*** Records provided ***
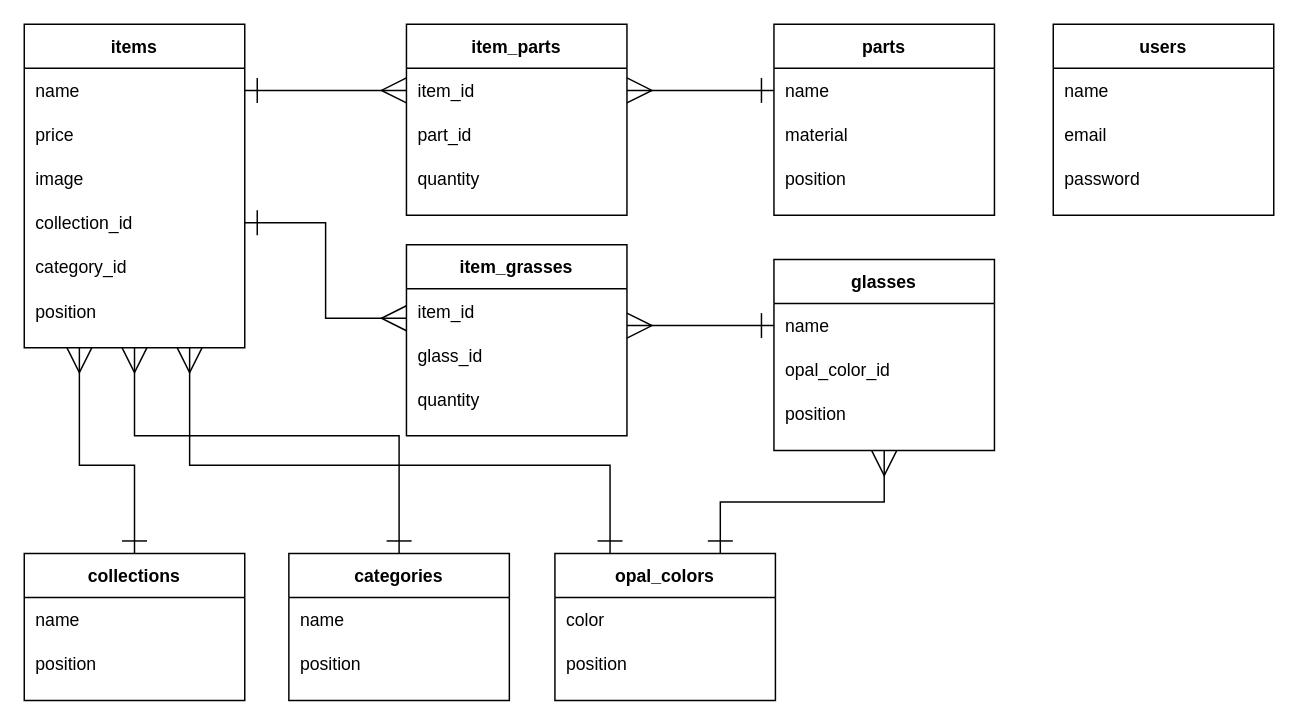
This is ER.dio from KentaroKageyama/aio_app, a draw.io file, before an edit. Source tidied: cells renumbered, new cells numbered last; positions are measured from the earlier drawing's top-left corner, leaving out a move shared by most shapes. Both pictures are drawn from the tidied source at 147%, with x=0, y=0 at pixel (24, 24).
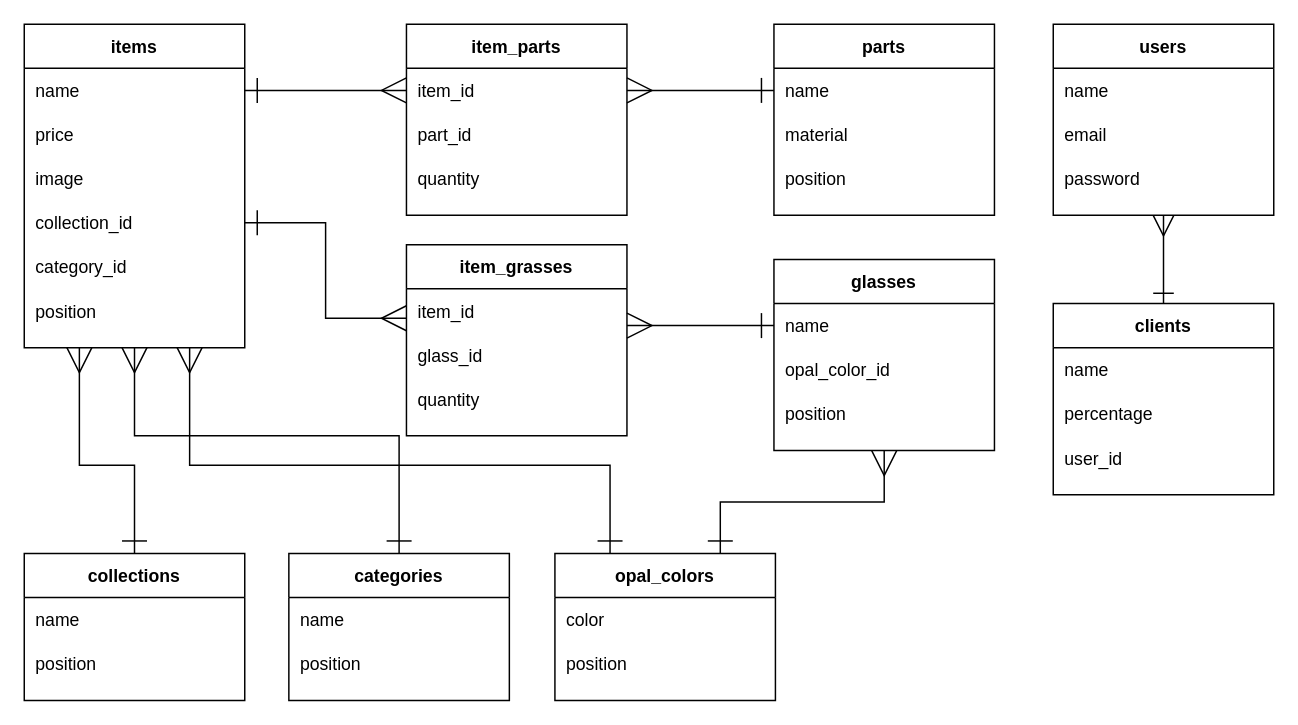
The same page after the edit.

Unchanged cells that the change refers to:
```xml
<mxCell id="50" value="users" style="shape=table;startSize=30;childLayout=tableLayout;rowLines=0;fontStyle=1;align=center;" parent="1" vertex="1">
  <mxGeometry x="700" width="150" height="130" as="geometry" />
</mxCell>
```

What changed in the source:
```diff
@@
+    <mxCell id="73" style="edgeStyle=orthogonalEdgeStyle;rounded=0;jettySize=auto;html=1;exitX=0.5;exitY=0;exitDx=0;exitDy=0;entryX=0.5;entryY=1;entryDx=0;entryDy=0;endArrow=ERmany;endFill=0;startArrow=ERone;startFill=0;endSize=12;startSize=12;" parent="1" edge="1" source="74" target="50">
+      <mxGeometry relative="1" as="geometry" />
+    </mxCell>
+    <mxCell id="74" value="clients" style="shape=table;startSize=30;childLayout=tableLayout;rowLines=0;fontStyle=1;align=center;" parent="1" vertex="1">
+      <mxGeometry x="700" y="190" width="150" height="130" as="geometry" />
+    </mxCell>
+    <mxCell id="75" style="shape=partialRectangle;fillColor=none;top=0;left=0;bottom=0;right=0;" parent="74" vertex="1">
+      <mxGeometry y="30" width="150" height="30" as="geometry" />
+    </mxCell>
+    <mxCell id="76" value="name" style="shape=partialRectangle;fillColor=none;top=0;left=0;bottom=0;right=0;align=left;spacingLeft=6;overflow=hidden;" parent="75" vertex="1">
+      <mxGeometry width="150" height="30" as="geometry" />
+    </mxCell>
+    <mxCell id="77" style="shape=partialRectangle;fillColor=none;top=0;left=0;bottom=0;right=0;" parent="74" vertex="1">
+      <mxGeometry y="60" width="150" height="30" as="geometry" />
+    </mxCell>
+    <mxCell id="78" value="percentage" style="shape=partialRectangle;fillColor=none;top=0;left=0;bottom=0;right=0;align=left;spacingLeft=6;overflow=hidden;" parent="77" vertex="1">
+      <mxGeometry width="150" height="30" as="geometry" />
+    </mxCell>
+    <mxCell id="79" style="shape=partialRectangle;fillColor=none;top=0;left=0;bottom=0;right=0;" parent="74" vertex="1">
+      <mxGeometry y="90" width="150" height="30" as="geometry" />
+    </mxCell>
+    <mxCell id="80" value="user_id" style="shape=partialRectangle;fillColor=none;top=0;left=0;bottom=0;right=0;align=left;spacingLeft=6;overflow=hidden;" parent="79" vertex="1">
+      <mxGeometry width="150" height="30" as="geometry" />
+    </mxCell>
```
*** End of Records provided ***
*** Records provided ***
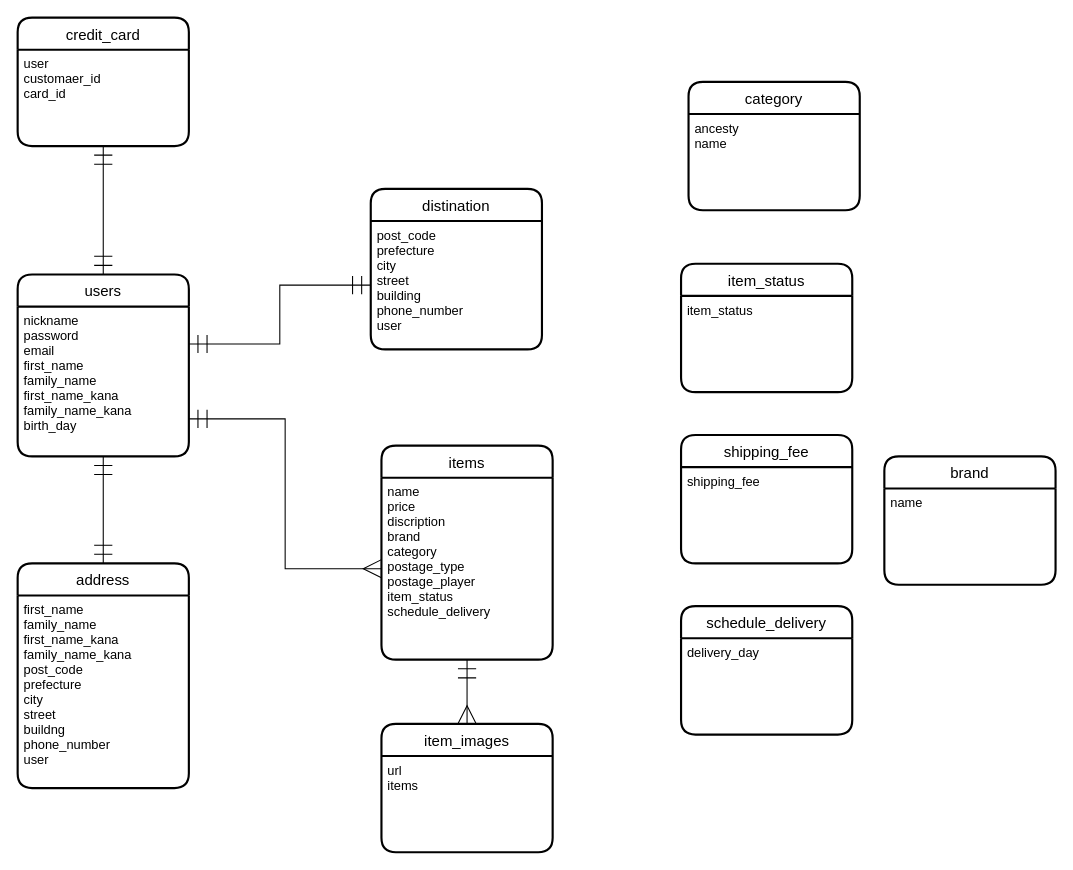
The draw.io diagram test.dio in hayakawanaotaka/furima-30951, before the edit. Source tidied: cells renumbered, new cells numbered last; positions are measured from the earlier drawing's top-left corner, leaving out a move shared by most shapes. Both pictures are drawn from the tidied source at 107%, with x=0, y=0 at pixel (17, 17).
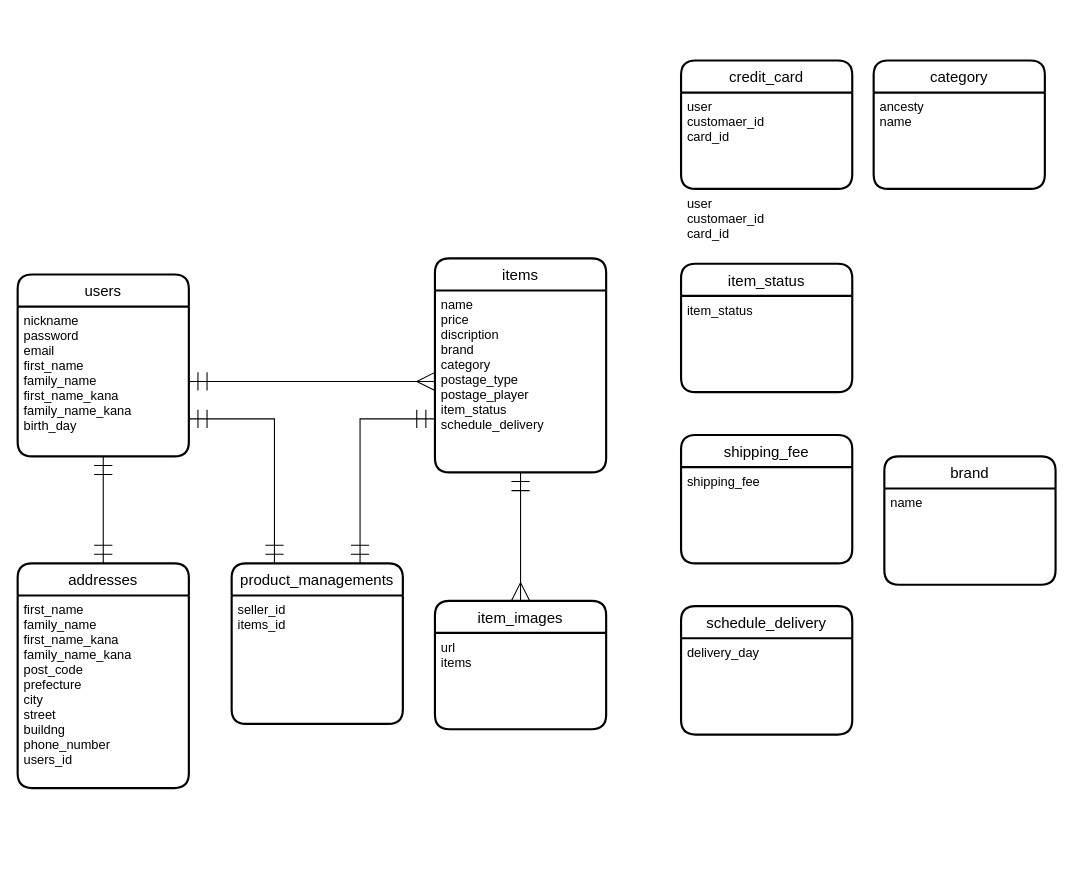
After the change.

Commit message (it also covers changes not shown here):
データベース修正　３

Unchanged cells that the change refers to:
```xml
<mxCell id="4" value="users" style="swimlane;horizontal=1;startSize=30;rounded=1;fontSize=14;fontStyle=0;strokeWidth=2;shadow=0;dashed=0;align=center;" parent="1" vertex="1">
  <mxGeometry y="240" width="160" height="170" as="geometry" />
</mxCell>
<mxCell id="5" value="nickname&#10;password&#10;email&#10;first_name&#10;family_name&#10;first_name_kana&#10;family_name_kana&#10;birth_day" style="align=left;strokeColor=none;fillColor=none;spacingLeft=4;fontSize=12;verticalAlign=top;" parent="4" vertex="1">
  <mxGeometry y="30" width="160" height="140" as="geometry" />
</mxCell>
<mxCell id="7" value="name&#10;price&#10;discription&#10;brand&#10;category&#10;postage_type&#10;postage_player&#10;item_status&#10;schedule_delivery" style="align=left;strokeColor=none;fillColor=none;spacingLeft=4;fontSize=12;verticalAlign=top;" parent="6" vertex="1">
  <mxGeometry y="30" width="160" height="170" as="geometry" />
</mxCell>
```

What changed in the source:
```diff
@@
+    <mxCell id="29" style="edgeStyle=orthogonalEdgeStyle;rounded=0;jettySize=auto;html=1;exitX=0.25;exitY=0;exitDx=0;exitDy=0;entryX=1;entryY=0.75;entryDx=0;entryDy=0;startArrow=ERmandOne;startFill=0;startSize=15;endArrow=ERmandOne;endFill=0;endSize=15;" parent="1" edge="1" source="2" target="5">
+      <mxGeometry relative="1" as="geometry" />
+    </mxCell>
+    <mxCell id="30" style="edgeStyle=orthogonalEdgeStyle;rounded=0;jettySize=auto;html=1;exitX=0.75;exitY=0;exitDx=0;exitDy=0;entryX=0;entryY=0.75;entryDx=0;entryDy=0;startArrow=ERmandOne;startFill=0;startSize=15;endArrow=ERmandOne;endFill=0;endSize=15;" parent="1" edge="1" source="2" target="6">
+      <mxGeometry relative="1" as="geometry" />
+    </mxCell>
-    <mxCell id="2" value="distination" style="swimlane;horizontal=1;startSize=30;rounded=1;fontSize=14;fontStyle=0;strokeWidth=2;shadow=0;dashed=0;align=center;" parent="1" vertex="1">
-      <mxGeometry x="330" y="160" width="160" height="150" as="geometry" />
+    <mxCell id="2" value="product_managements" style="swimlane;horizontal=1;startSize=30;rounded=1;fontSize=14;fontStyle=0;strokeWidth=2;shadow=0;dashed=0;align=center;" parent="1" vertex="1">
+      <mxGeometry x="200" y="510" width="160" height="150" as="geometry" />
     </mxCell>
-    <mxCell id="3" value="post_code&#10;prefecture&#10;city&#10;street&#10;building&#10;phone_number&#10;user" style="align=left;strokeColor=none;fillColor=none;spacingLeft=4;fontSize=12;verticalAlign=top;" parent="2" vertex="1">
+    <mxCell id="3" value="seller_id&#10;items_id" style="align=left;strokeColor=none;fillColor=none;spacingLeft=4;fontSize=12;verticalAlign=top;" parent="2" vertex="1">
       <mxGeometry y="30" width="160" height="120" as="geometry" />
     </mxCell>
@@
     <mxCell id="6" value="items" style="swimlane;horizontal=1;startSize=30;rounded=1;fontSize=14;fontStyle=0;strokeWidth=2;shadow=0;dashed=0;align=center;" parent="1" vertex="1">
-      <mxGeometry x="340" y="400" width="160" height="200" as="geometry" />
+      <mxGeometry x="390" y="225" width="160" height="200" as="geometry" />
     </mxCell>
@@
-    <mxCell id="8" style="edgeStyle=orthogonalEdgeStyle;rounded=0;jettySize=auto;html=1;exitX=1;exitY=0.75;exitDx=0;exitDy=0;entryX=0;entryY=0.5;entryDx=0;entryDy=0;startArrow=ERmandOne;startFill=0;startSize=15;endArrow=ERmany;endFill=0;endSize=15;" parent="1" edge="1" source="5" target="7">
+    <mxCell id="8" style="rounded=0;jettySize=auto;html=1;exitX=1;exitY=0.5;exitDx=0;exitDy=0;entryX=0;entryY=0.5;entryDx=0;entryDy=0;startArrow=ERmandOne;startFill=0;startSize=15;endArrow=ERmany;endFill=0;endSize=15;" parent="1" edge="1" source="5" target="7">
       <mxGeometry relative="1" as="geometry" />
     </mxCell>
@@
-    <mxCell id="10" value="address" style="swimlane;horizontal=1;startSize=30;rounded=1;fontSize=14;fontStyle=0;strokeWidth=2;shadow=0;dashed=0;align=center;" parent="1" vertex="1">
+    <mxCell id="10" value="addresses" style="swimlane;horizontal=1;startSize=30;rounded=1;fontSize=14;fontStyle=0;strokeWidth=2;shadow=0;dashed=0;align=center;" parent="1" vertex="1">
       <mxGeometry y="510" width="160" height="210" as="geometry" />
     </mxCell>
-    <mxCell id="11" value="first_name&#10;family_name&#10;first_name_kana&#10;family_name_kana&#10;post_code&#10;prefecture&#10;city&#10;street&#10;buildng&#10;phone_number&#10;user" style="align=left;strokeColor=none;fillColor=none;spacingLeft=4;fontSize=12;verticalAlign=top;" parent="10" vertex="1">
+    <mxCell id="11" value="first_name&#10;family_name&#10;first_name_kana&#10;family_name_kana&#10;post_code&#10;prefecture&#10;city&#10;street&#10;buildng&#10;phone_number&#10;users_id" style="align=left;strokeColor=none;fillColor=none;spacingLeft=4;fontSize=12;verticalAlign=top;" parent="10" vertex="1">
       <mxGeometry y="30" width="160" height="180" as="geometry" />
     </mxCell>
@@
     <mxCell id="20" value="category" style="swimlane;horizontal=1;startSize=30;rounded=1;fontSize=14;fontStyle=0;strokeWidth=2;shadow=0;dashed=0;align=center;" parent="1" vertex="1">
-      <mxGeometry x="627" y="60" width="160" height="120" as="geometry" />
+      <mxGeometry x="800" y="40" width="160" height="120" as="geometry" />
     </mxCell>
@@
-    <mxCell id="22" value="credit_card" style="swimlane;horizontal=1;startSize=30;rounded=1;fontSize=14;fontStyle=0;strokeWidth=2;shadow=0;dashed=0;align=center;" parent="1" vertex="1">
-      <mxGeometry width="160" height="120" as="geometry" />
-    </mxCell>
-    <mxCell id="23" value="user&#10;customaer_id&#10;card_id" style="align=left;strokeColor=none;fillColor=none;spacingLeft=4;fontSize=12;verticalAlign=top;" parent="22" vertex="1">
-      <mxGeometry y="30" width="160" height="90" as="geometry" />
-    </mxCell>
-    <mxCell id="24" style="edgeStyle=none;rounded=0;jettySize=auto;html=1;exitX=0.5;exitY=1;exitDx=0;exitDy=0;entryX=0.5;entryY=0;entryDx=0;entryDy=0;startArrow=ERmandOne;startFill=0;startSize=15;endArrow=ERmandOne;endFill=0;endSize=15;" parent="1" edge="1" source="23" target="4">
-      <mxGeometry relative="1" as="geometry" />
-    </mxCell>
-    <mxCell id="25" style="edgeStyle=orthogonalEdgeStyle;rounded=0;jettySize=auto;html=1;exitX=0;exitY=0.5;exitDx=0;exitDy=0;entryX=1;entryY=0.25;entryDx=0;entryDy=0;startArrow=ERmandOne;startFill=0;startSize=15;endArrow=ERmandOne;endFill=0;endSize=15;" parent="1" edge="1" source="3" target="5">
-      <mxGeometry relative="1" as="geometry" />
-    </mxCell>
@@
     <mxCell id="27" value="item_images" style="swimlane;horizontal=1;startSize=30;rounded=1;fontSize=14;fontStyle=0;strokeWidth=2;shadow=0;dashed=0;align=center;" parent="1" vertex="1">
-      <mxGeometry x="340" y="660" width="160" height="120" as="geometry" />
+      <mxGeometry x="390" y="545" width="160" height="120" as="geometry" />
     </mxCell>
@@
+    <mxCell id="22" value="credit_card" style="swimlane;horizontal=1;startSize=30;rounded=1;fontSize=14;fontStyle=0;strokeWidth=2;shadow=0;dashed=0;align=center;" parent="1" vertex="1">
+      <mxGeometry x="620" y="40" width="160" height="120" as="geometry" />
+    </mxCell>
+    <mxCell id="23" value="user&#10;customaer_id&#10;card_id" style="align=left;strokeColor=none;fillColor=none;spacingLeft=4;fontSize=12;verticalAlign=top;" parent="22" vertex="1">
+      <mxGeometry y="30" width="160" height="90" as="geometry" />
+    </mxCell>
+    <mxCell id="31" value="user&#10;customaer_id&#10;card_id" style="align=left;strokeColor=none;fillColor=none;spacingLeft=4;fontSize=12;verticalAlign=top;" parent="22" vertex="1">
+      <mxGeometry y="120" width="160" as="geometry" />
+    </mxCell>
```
*** End of Records provided ***
*** Records provided ***
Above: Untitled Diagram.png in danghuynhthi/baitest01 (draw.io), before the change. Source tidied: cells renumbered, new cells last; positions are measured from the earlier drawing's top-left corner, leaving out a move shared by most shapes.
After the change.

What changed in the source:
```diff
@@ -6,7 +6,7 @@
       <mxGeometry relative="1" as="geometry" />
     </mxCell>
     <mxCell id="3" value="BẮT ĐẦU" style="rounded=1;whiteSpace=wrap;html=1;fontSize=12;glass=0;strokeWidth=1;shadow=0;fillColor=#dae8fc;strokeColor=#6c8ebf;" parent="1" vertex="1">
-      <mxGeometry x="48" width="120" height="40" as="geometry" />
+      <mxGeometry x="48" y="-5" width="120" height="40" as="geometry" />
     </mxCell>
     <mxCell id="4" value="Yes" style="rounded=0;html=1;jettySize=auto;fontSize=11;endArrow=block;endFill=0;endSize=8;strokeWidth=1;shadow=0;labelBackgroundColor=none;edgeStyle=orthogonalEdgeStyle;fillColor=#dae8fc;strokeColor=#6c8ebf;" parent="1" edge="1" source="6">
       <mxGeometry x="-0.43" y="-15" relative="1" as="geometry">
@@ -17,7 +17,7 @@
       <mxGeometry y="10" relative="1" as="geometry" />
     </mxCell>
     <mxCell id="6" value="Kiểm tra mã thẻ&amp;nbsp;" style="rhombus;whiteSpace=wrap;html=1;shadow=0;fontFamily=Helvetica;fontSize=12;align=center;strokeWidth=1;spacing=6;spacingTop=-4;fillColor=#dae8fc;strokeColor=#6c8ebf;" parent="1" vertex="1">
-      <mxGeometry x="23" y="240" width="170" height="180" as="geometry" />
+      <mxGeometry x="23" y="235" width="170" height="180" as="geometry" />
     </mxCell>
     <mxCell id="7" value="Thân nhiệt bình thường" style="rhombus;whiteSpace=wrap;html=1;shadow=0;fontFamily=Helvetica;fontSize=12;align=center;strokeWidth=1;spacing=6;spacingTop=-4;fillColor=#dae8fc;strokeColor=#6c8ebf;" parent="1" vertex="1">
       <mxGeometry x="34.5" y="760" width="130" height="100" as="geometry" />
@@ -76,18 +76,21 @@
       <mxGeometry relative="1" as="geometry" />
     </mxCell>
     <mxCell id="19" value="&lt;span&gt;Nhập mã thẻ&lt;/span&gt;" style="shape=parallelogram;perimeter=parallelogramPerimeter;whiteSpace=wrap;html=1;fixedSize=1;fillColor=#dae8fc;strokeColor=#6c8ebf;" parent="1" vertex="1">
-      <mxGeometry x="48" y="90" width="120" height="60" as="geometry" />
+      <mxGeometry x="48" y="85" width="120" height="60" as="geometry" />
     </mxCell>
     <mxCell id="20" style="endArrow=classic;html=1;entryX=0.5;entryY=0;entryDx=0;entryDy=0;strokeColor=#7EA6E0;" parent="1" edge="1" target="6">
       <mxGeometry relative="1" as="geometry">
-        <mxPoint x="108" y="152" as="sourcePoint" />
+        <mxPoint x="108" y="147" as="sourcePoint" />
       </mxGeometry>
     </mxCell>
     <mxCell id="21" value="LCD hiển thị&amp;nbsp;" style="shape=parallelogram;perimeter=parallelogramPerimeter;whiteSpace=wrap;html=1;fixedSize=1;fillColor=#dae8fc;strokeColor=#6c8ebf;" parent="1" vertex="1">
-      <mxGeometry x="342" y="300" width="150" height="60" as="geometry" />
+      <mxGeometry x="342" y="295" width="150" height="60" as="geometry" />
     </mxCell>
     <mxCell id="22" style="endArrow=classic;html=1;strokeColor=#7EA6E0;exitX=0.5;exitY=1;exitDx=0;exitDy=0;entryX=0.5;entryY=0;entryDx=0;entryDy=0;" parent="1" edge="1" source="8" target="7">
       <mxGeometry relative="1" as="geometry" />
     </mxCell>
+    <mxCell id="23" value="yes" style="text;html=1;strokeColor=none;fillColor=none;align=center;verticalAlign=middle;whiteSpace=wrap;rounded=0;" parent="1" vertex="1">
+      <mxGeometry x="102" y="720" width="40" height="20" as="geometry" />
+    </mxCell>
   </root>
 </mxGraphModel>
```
*** End of Records provided ***
_What the exercise asks_
Return every line above in which the string "table" occurs.

_Answer space_
<mxCell id="50" value="users" style="shape=table;startSize=30;childLayout=tableLayout;rowLines=0;fontStyle=1;align=center;" parent="1" vertex="1">
+    <mxCell id="74" value="clients" style="shape=table;startSize=30;childLayout=tableLayout;rowLines=0;fontStyle=1;align=center;" parent="1" vertex="1">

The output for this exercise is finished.